Sometime ago I mentioned that I don't watch Silent Films because they give me the creeps. But both Meredith and Lexie mentioned Marion Davies as a friendly vehicle to soundless movies and recommend me "Show People" and "The Patsy". Well, I know myself, so I decided to see talkie "Not so dumb" (King Vidor, 1930) first and that way make a smoother jump to the creepy silents via miss Davies.
And I loved it! Marion plays Dulcy, a girl who wants to help her fiancé's career by pleasing his grumpy boss. She invites him, his girlfriend and daughter (really, that modern) to her home and arranges an afternoon of games and chat (lots of chat). Dulcy has very good intentions and tries to please everyone, the only problem is that her ideas are not very bright. She also invites to the super party a guy who loves playing golf and movie director who's in love with the boss' daughter. Did I mention that tender hearted Dulcy has an ex convict as a butler? Oh, and that her brother is around and he also loves the boss' daughter?
Marion does a splendid job as Dulcy. Full of energy, talking with an hilarious intonation, misusing sayings to illustrate her points, displaying a rich palette of gestures and looks which makes her performance more vivid...but never over the top in my opinion.

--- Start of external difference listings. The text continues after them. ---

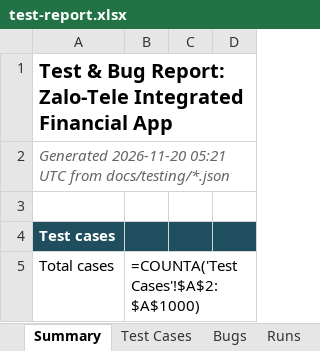
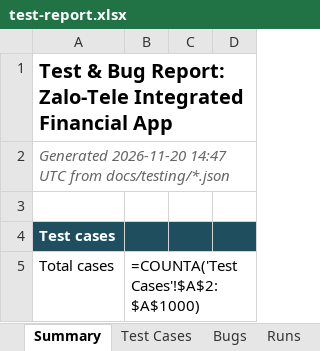
Before and after one commit to dangnguyenducanh/Zalo-Tele-intergrated-financial-apps, an Excel workbook: docs/testing/test-report.xlsx, sheet Summary, drawn as a sheet; only a part is shown; values as stored, in another font and other column widths than the file's, no borders; formulas without a stored value are shown as written; the diff names each change by its address in the sheet, - before the commit and + after, or states it on an @@ line.

```diff
--- a/docs/testing/test-report.xlsx (sheet Summary)
+++ b/docs/testing/test-report.xlsx (sheet Summary)
-A2: Generated 2026-11-20 05:21 UTC from…
+A2: Generated 2026-11-20 14:47 UTC from…
```
Also changed, not shown: sheet Test Cases, sheet Runs, sheet Bugs, 8 other files.
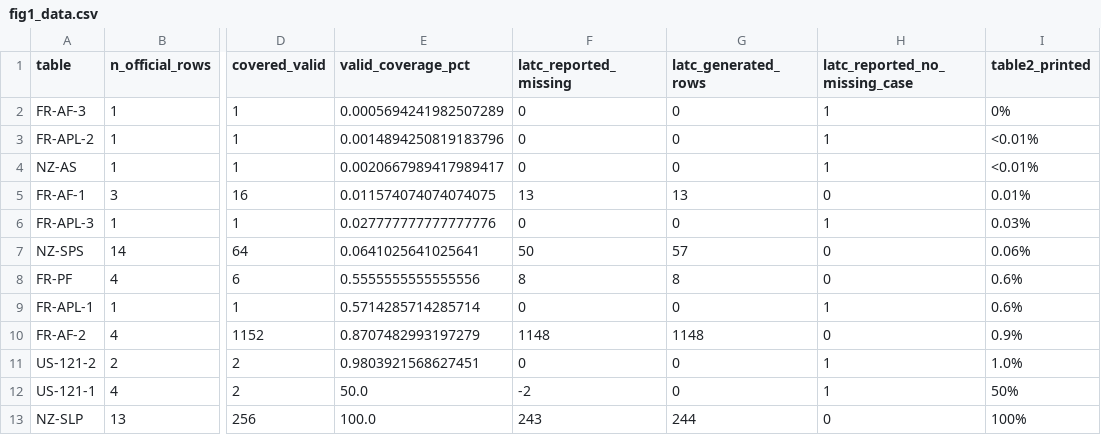
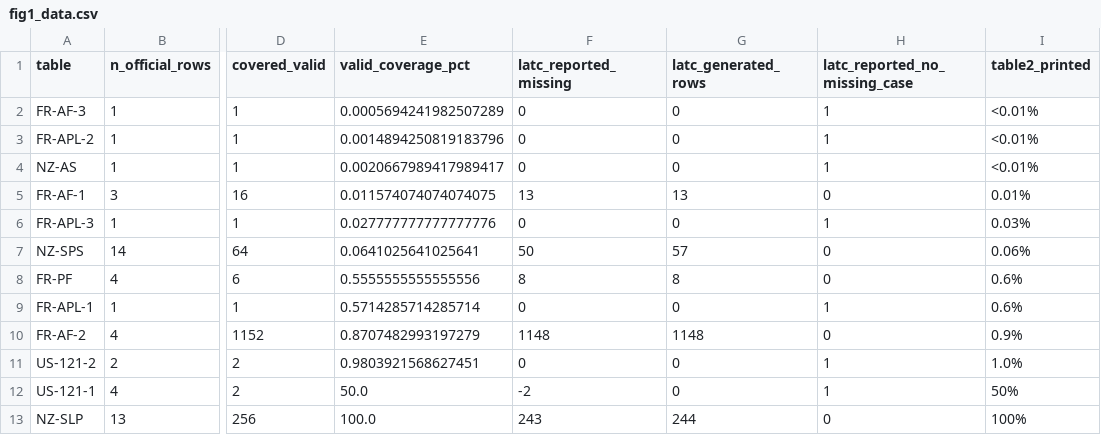
Before and after one commit to carlosalbertorussell/latc-check, a CSV file: paperC/figures/fig1_data.csv, drawn as a sheet; only a part is shown, gaps mark what is left out; the diff names each change by its address in the sheet, - before the commit and + after, or states it on an @@ line.

```diff
--- a/paperC/figures/fig1_data.csv
+++ b/paperC/figures/fig1_data.csv
-I2 (table2_printed): 0%
+I2 (table2_printed): <0.01%
```
Also changed, not shown: paperC/figures/fig_checks.csv, 2 other files.
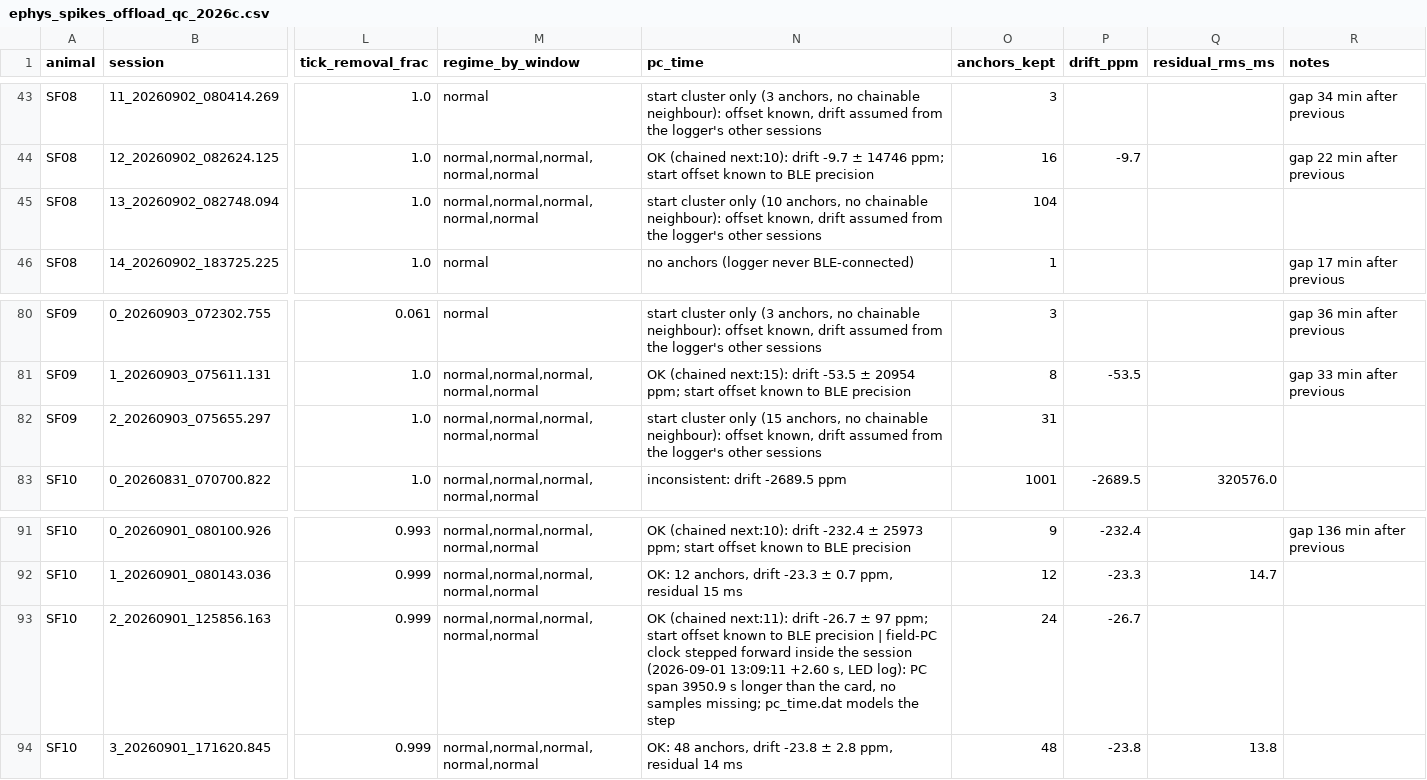
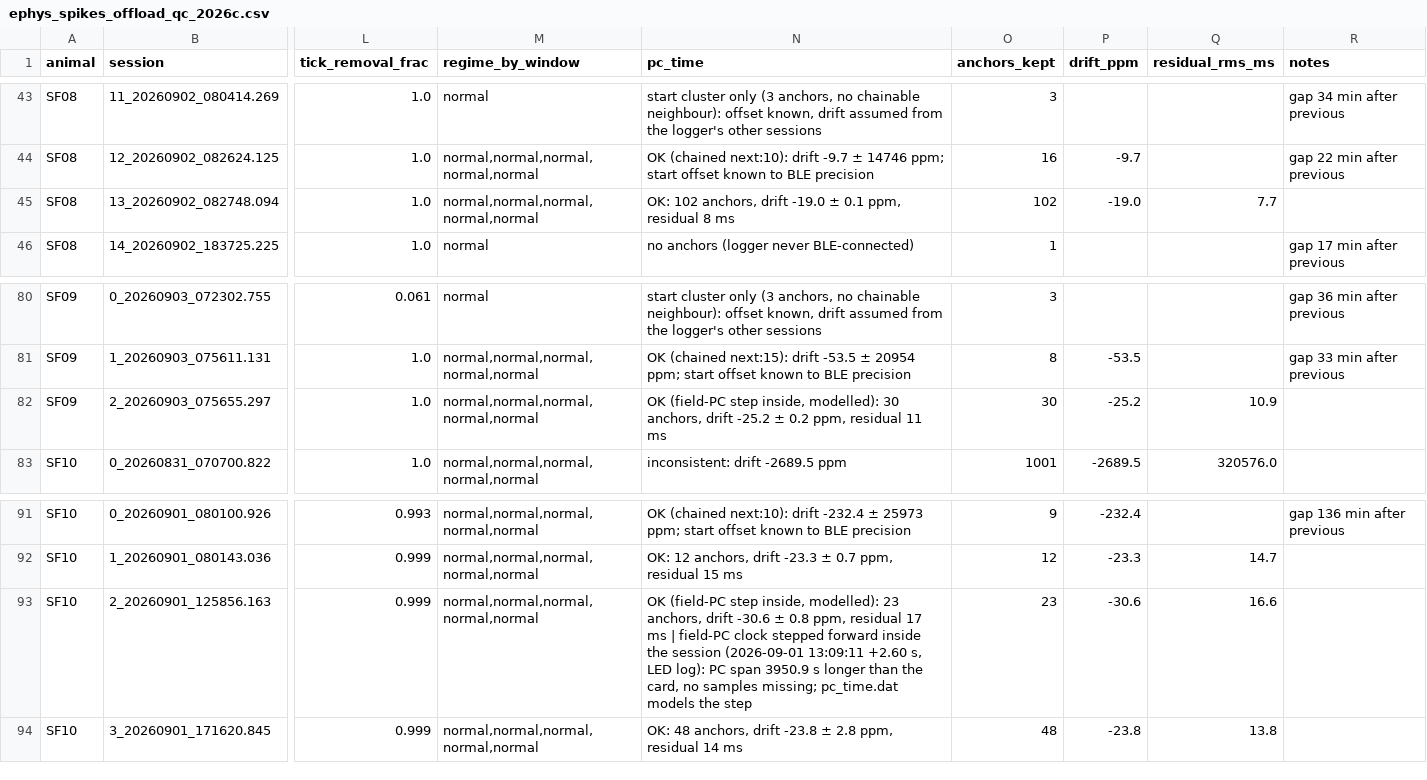
Before and after one commit to amymarple/Field2026_Social_analysis, a CSV file: results/2026c/ephys_spikes/reports/ephys_spikes_offload_qc_2026c.csv, drawn as a sheet; only a part is shown, gaps mark what is left out; the diff names each change by its address in the sheet, - before the commit and + after, or states it on an @@ line.

```diff
--- a/results/2026c/ephys_spikes/reports/ephys_spikes_offload_qc_2026c.csv
+++ b/results/2026c/ephys_spikes/reports/ephys_spikes_offload_qc_2026c.csv
-N45 (pc_time): start cluster only (10 anchors, no chainable neighbour): offset known, drift assumed from the logger's other sessions
+N45 (pc_time): OK: 102 anchors, drift -19.0 ± 0.1 ppm, residual 8 ms
-O45 (anchors_kept): 104
+O45 (anchors_kept): 102
-P45 (drift_ppm): (empty)
+P45 (drift_ppm): -19.0
-Q45 (residual_rms_ms): (empty)
+Q45 (residual_rms_ms): 7.7
-N82 (pc_time): start cluster only (15 anchors, no chainable neighbour): offset known, drift assumed from the logger's other sessions
+N82 (pc_time): OK (field-PC step inside, modelled): 30 anchors, drift -25.2 ± 0.2 ppm, residual 11 ms
-O82 (anchors_kept): 31
+O82 (anchors_kept): 30
-P82 (drift_ppm): (empty)
+P82 (drift_ppm): -25.2
-Q82 (residual_rms_ms): (empty)
+Q82 (residual_rms_ms): 10.9
-N93 (pc_time): OK (chained next:11): drift -26.7 ± 97 ppm; start offset known to BLE precision | field-PC…
+N93 (pc_time): OK (field-PC step inside, modelled): 23 anchors, drift -30.6 ± 0.8 ppm, residual 17 ms | field-PC…
-O93 (anchors_kept): 24
+O93 (anchors_kept): 23
-P93 (drift_ppm): -26.7
+P93 (drift_ppm): -30.6
-Q93 (residual_rms_ms): (empty)
+Q93 (residual_rms_ms): 16.6
```
Also changed, not shown: results/2026c/ephys_spikes/reports/ephys_spikes_footprint_map_check_2026c.csv, results/2026c/ephys_spikes/reports/ephys_spikes_ks4_unit_yield_2026c.csv, 11 other files.
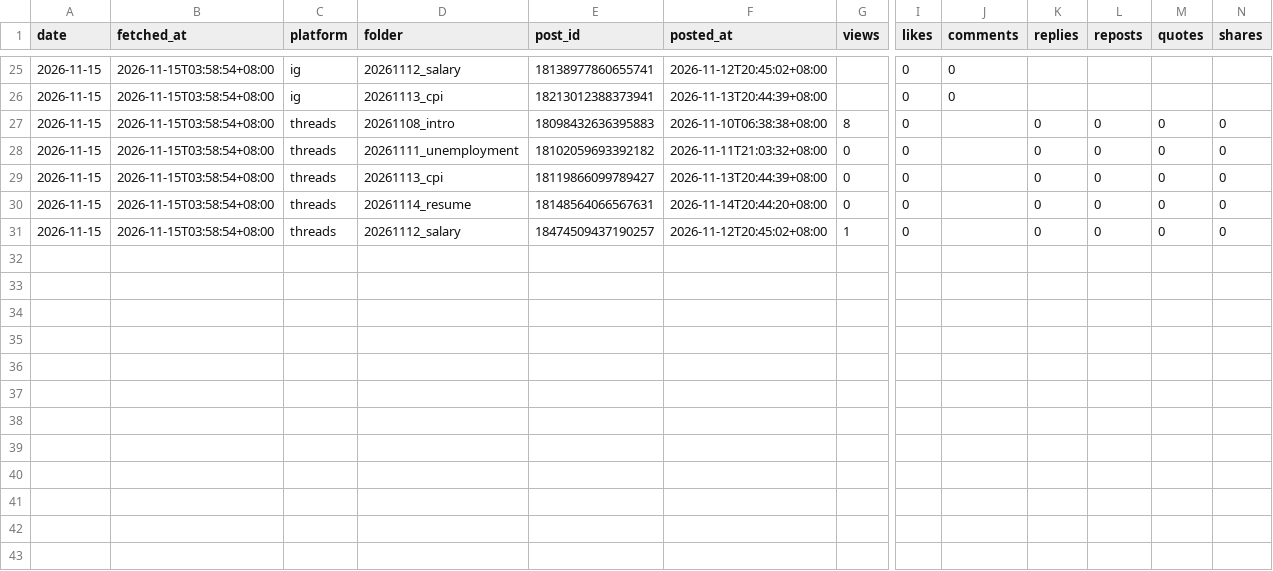
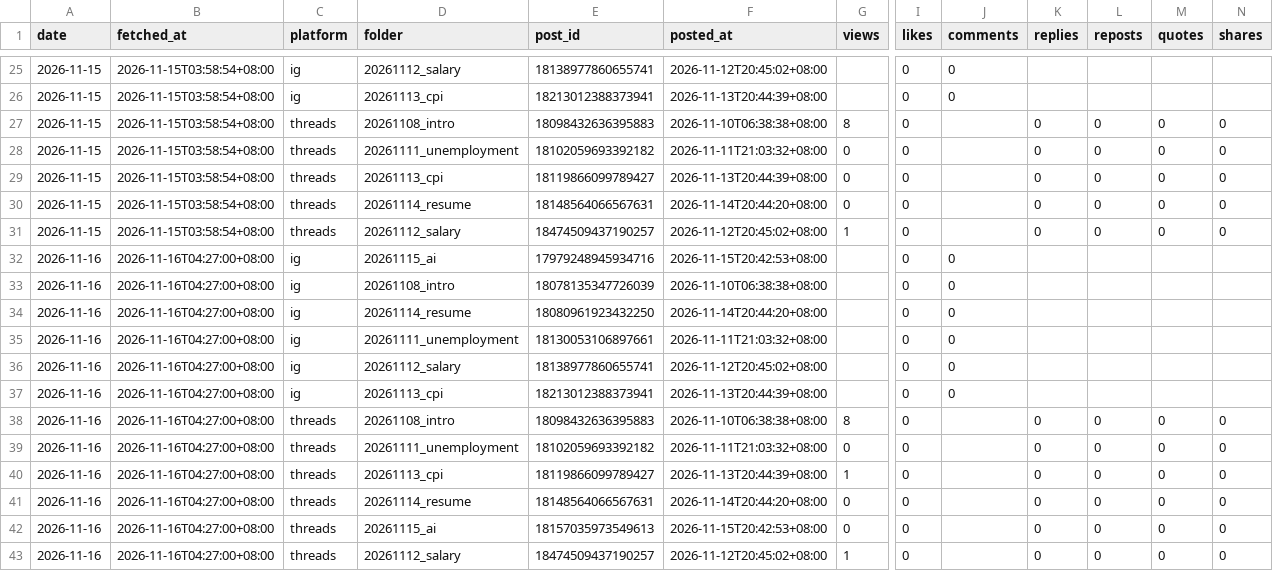
Before and after one commit to MiaoZiKe/tw-rotation, a CSV file: docs/marketing/channels/healing/state/insights/posts_daily.csv, drawn as a sheet; only a part is shown, gaps mark what is left out; rows hold the shown columns only; the diff names each change by its address in the sheet, - before the commit and + after, or states it on an @@ line.

```diff
--- a/docs/marketing/channels/healing/state/insights/posts_daily.csv
+++ b/docs/marketing/channels/healing/state/insights/posts_daily.csv
+row 32: 2026-11-16 | 2026-11-16T04:27:00+08:00 | ig | 20261115_ai | 17979248945934716 | 2026-11-15T20:42:53+08:00 |  | 0 | 0
+row 33: 2026-11-16 | 2026-11-16T04:27:00+08:00 | ig | 20261108_intro | 18078135347726039 | 2026-11-10T06:38:38+08:00 |  | 0 | 0
+row 34: 2026-11-16 | 2026-11-16T04:27:00+08:00 | ig | 20261114_resume | 18080961923432250 | 2026-11-14T20:44:20+08:00 |  | 0 | 0
+row 35: 2026-11-16 | 2026-11-16T04:27:00+08:00 | ig | 20261111_unemployment | 18130053106897661 | 2026-11-11T21:03:32+08:00 |  | 0 | 0
+row 36: 2026-11-16 | 2026-11-16T04:27:00+08:00 | ig | 20261112_salary | 18138977860655741 | 2026-11-12T20:45:02+08:00 |  | 0 | 0
+row 37: 2026-11-16 | 2026-11-16T04:27:00+08:00 | ig | 20261113_cpi | 18213012388373941 | 2026-11-13T20:44:39+08:00 |  | 0 | 0
+row 38: 2026-11-16 | 2026-11-16T04:27:00+08:00 | threads | 20261108_intro | 18098432636395883 | 2026-11-10T06:38:38+08:00 | 8 | 0 |  | 0 | 0 | 0 | 0
+row 39: 2026-11-16 | 2026-11-16T04:27:00+08:00 | threads | 20261111_unemployment | 18102059693392182 | 2026-11-11T21:03:32+08:00 | 0 | 0 |  | 0 | 0 | 0 | 0
+row 40: 2026-11-16 | 2026-11-16T04:27:00+08:00 | threads | 20261113_cpi | 18119866099789427 | 2026-11-13T20:44:39+08:00 | 1 | 0 |  | 0 | 0 | 0 | 0
+row 41: 2026-11-16 | 2026-11-16T04:27:00+08:00 | threads | 20261114_resume | 18148564066567631 | 2026-11-14T20:44:20+08:00 | 0 | 0 |  | 0 | 0 | 0 | 0
+row 42: 2026-11-16 | 2026-11-16T04:27:00+08:00 | threads | 20261115_ai | 18157035973549613 | 2026-11-15T20:42:53+08:00 | 0 | 0 |  | 0 | 0 | 0 | 0
+row 43: 2026-11-16 | 2026-11-16T04:27:00+08:00 | threads | 20261112_salary | 18474509437190257 | 2026-11-12T20:45:02+08:00 | 1 | 0 |  | 0 | 0 | 0 | 0
```
Also changed, not shown: docs/marketing/channels/healing/state/insights/account_daily.csv, 1 other file.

I think this is the ultimate way to play a dumb blonde, because you really feel all her actions are natural and product of her character's kind heart. I couldn't find any scene in Youtube, so I uploaded a little part just to show you Dulcy's personality:
Technically, it's obvious that this film is part of the transition from the silent era to the sound era. Audio quality is poor in some scenes, there is an unnecessary (but funny) intertitle, and some close up shots are very expressive but soundless and not smoothly edited with the rest of the scene.
But I really didn't care the technical part, because I was busy laughing at Dulcy's crazy ideas. I read in Imdb some reviews pointing out that this wasn't one of the best collaborations between King Vidor and Marion Davies. If that's so, I'm finally ready to give silent films a chance.